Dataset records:
====================
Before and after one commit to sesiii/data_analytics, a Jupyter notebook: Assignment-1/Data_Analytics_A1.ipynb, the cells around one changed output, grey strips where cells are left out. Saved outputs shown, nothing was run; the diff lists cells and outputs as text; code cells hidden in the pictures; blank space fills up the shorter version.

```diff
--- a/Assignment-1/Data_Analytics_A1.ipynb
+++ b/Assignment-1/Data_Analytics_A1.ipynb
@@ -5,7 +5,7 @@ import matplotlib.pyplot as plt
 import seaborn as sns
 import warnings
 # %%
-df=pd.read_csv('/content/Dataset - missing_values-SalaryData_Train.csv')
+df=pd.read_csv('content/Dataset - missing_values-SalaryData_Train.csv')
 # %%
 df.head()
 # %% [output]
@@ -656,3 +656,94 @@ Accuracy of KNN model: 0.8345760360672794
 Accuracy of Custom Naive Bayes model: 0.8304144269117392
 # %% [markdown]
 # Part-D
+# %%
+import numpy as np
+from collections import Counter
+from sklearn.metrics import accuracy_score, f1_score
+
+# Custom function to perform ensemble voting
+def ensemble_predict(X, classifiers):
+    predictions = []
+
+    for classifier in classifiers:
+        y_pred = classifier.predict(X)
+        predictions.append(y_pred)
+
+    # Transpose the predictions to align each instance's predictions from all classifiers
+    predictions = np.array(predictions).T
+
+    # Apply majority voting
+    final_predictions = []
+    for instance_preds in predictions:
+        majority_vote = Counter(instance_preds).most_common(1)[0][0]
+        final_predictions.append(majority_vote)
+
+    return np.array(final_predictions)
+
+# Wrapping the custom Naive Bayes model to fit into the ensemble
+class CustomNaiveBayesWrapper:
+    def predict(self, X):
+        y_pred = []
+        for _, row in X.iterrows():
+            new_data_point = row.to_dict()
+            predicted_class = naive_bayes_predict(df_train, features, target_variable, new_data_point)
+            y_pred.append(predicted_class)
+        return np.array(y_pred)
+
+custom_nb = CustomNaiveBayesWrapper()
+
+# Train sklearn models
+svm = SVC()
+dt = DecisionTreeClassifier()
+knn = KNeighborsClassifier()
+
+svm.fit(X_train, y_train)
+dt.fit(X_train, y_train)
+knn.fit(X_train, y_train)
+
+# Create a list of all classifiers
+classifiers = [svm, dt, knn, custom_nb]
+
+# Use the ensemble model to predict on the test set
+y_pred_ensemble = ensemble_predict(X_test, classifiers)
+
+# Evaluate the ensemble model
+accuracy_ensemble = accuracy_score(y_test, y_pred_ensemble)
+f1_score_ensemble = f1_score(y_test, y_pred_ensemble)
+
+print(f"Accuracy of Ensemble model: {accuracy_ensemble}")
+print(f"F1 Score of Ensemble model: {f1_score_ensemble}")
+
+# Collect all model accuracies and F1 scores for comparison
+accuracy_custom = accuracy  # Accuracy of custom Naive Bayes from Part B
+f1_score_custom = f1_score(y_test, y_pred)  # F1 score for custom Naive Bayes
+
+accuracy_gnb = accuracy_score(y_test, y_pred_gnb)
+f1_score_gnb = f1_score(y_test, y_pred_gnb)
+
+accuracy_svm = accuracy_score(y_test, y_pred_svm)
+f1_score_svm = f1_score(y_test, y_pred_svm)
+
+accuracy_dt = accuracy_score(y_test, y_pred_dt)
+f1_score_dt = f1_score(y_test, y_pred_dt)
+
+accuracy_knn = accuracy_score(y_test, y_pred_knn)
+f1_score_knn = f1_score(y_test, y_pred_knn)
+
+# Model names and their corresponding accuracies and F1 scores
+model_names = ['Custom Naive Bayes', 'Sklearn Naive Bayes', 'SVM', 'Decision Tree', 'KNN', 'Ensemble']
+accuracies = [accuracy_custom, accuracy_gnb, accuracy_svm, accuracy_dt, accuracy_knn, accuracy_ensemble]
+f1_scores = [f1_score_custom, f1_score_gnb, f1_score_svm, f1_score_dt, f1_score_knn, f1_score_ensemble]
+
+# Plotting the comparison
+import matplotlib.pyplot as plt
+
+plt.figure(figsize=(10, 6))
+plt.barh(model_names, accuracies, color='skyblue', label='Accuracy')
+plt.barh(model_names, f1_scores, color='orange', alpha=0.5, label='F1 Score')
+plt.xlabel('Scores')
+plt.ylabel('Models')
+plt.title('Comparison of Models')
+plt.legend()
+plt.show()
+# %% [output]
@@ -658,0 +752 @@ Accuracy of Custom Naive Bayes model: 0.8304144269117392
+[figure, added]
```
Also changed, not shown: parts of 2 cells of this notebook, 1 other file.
====================
Copy down every line of the entries containing the word "array".

+    predictions = np.array(predictions).T
+    return np.array(final_predictions)
+        return np.array(y_pred)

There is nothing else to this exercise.